(Source data)
--*--

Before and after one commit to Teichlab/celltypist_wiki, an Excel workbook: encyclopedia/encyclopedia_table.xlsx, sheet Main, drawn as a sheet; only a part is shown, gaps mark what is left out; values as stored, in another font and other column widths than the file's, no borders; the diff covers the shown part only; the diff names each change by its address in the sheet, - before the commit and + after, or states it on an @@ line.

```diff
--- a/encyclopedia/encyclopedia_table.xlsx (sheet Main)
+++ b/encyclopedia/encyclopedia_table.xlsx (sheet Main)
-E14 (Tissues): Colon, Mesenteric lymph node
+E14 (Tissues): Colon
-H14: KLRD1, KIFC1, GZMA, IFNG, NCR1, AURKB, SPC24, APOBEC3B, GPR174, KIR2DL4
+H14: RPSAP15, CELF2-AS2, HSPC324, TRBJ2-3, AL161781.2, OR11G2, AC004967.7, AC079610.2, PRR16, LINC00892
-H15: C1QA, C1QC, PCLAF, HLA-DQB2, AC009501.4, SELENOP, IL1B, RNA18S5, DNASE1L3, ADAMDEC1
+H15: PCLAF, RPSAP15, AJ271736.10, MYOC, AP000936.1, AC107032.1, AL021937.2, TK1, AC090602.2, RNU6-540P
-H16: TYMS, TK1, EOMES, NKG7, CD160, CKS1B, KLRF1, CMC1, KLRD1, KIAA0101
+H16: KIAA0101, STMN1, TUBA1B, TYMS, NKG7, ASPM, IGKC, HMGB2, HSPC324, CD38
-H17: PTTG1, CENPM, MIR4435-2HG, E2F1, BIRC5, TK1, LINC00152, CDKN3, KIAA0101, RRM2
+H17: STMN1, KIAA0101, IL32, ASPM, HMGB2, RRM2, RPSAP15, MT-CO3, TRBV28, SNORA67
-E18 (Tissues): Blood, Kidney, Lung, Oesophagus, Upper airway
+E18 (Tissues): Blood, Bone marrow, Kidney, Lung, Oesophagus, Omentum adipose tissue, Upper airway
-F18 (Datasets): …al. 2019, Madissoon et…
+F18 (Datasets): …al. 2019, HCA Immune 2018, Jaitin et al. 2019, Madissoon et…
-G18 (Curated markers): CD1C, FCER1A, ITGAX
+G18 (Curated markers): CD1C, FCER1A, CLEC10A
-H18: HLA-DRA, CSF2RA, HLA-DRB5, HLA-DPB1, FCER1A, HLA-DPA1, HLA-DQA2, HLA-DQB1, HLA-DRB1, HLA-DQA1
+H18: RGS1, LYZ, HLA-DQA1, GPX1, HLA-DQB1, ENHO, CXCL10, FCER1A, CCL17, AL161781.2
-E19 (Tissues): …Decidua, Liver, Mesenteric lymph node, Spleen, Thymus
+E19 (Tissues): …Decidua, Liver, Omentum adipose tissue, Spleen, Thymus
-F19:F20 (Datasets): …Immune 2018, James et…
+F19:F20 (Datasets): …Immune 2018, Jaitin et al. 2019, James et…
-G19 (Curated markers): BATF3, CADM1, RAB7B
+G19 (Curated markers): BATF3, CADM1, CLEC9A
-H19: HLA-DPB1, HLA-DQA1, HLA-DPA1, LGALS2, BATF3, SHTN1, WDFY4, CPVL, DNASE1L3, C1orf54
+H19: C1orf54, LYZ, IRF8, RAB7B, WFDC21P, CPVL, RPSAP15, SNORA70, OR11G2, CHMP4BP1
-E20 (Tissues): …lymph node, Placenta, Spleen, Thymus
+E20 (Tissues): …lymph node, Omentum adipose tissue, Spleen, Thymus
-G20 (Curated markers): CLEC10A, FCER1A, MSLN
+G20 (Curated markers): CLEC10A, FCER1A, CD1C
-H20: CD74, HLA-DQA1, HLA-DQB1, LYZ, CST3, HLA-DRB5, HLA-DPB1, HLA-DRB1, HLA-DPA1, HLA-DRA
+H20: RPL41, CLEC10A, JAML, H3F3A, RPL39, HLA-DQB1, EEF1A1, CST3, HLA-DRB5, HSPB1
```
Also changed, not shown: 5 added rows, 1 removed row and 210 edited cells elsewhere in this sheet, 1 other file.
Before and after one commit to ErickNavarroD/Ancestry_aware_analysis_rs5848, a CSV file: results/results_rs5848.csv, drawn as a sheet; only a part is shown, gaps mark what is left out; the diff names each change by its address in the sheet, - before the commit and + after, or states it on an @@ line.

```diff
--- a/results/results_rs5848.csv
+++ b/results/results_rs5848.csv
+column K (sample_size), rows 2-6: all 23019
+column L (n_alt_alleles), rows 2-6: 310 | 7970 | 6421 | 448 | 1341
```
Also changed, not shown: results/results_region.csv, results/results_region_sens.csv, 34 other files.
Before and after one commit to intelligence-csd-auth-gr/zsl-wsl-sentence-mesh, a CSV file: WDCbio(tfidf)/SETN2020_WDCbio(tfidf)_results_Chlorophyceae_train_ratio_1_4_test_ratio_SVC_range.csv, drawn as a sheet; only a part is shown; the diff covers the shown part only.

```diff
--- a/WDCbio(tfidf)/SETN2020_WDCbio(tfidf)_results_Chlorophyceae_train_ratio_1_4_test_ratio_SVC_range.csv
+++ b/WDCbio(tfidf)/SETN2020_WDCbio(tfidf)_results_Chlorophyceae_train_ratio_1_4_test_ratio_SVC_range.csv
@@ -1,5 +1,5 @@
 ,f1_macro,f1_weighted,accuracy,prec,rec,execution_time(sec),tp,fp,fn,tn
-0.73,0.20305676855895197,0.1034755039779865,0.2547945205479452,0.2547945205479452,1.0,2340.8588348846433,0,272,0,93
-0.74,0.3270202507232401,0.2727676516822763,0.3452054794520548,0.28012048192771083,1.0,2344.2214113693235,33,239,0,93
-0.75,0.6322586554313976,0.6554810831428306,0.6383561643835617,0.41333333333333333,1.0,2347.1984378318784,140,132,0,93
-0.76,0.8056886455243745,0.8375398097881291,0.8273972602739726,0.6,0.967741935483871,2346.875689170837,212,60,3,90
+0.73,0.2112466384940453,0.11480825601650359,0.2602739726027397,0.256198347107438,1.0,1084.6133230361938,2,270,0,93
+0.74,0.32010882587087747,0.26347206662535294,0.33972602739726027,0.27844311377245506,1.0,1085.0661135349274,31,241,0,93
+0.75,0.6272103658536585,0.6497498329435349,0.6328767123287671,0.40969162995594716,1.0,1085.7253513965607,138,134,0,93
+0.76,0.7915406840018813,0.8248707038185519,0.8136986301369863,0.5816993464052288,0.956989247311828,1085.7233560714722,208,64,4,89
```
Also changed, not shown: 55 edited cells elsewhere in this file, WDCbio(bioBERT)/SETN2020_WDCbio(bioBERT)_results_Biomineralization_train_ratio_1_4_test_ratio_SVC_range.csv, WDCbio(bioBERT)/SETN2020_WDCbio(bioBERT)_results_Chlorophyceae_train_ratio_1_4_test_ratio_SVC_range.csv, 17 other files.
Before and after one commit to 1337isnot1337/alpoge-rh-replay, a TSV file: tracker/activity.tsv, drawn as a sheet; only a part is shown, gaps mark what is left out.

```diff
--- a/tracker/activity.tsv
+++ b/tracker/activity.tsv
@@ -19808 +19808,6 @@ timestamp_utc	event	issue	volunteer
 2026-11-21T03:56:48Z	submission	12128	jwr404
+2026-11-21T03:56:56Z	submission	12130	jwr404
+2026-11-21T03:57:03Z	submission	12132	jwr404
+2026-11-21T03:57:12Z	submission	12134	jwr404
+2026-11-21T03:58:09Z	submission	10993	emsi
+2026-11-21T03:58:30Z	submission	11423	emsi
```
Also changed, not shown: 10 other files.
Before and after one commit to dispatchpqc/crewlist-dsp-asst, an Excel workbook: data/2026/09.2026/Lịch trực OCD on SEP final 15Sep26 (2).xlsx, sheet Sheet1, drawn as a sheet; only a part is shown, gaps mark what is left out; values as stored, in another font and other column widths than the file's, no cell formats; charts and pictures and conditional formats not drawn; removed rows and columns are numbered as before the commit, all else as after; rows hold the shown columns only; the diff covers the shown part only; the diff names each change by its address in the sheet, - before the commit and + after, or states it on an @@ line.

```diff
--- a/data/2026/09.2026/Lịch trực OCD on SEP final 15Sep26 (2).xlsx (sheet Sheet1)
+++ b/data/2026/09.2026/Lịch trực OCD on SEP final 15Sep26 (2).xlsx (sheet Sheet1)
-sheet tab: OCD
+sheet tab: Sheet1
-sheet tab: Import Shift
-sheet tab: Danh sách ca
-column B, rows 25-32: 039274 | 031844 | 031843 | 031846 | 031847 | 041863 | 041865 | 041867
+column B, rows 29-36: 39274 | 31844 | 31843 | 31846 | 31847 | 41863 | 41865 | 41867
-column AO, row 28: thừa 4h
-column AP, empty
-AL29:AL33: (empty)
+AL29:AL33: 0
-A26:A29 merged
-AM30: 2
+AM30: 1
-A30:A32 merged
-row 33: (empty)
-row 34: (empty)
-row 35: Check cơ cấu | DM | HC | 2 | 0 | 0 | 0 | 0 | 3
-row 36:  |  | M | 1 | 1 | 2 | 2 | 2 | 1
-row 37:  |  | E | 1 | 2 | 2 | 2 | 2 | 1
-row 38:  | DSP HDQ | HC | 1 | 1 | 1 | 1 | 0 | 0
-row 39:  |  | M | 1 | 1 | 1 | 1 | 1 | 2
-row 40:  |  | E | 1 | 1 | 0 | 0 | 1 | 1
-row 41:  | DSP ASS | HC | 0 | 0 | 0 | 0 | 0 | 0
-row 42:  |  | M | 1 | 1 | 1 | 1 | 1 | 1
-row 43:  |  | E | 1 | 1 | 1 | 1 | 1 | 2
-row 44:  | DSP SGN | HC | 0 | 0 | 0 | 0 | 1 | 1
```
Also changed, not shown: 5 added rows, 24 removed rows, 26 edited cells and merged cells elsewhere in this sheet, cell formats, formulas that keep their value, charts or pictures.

--*--

§ EXERCISE
Retype, exactly and in full, the lines above from the one containing "Before and after one commit to 1337isnot1337/alpoge-rh-replay, a" through the one containing "Also changed, not shown: 10 other files.".

§ SOLVED PROBLEM
Before and after one commit to 1337isnot1337/alpoge-rh-replay, a TSV file: tracker/activity.tsv, drawn as a sheet; only a part is shown, gaps mark what is left out.

```diff
--- a/tracker/activity.tsv
+++ b/tracker/activity.tsv
@@ -19808 +19808,6 @@ timestamp_utc	event	issue	volunteer
 2026-11-21T03:56:48Z	submission	12128	jwr404
+2026-11-21T03:56:56Z	submission	12130	jwr404
+2026-11-21T03:57:03Z	submission	12132	jwr404
+2026-11-21T03:57:12Z	submission	12134	jwr404
+2026-11-21T03:58:09Z	submission	10993	emsi
+2026-11-21T03:58:30Z	submission	11423	emsi
```
Also changed, not shown: 10 other files.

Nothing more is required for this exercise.